WHAT THE TASK REQUIRES: Find each line below where the word "releases" occurs, and copy it.

Collected data entries:
----------------------------------------

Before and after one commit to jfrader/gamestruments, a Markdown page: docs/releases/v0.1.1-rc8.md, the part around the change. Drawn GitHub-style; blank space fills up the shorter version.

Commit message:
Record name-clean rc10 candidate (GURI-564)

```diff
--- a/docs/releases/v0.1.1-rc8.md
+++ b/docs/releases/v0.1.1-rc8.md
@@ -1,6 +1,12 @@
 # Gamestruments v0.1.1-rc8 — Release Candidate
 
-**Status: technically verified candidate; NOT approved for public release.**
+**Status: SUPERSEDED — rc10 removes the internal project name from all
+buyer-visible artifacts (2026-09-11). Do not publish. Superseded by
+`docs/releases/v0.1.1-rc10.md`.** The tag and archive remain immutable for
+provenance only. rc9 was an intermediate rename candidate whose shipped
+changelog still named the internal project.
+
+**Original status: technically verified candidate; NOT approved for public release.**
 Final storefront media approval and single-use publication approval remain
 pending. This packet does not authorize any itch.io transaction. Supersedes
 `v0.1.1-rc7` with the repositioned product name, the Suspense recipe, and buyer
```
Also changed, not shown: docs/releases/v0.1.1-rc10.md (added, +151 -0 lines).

----------------------------------------

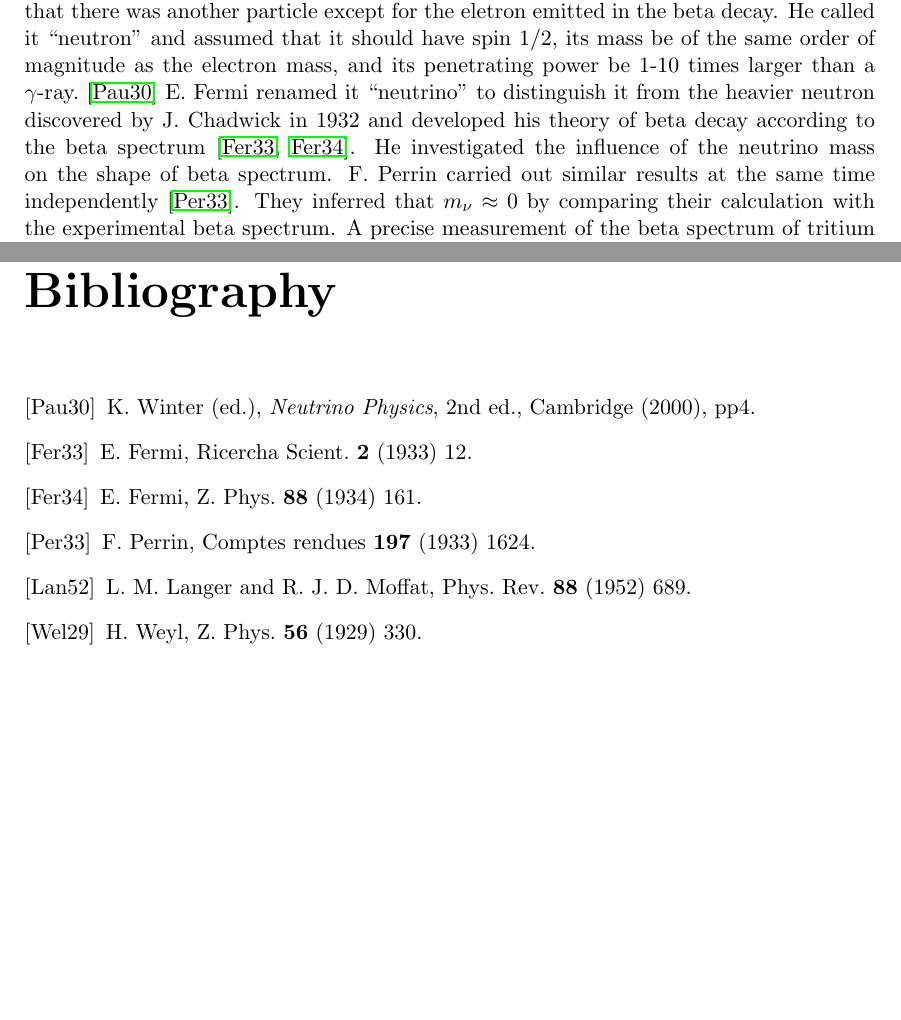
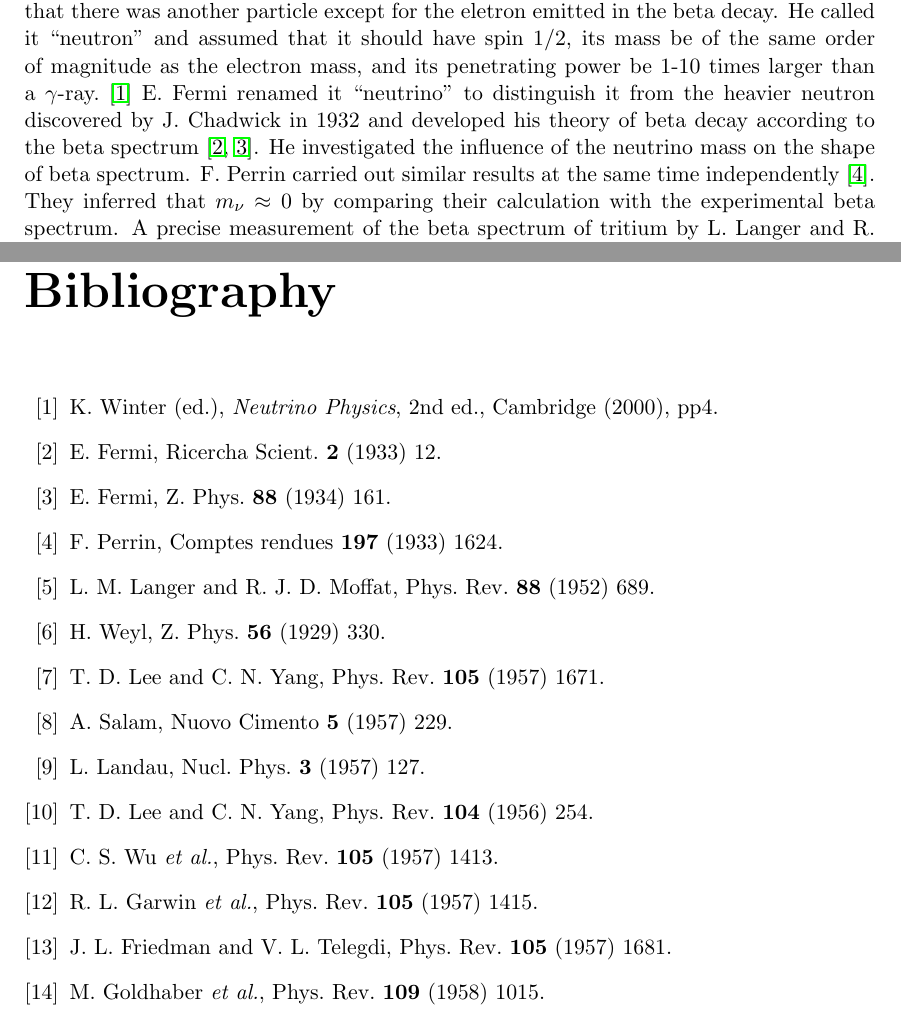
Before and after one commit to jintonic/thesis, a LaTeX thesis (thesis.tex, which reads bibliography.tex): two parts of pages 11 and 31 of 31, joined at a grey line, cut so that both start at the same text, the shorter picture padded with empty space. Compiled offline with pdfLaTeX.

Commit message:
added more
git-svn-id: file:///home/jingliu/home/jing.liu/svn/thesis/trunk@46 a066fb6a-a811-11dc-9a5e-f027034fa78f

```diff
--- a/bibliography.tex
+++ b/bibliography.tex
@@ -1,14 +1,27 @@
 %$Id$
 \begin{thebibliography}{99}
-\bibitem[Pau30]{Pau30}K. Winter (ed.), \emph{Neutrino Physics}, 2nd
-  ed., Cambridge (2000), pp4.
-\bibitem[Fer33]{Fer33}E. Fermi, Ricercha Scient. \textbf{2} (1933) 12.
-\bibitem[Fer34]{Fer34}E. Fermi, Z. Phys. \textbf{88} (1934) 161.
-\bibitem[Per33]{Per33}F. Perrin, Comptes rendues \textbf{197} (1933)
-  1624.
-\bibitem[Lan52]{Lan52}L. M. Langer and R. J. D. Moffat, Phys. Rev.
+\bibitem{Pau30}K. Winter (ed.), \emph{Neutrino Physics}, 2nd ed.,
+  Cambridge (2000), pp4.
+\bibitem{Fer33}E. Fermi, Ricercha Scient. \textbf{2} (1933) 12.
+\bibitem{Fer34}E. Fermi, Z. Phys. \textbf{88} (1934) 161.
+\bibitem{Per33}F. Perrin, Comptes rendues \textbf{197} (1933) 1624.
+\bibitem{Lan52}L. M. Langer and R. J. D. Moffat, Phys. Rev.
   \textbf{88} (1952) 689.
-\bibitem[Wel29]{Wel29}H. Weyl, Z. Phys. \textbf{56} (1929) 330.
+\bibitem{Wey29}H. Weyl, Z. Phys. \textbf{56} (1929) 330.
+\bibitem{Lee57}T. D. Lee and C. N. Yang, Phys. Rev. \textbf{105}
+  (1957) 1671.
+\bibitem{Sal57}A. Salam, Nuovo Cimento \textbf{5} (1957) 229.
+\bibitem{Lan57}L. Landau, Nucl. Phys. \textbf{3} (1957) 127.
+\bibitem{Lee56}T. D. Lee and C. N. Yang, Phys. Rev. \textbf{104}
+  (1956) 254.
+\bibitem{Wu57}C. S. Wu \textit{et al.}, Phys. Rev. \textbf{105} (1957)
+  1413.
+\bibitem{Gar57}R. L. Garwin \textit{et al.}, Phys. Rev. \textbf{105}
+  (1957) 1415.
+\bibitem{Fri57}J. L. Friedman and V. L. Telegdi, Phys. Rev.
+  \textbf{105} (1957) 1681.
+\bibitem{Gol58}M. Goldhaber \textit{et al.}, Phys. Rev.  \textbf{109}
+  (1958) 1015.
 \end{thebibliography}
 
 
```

----------------------------------------

WRITTEN SOLUTION:
Before and after one commit to jfrader/gamestruments, a Markdown page: docs/releases/v0.1.1-rc8.md, the part around the change. Drawn GitHub-style; blank space fills up the shorter version.
--- a/docs/releases/v0.1.1-rc8.md
+++ b/docs/releases/v0.1.1-rc8.md
+`docs/releases/v0.1.1-rc10.md`.** The tag and archive remain immutable for
Also changed, not shown: docs/releases/v0.1.1-rc10.md (added, +151 -0 lines).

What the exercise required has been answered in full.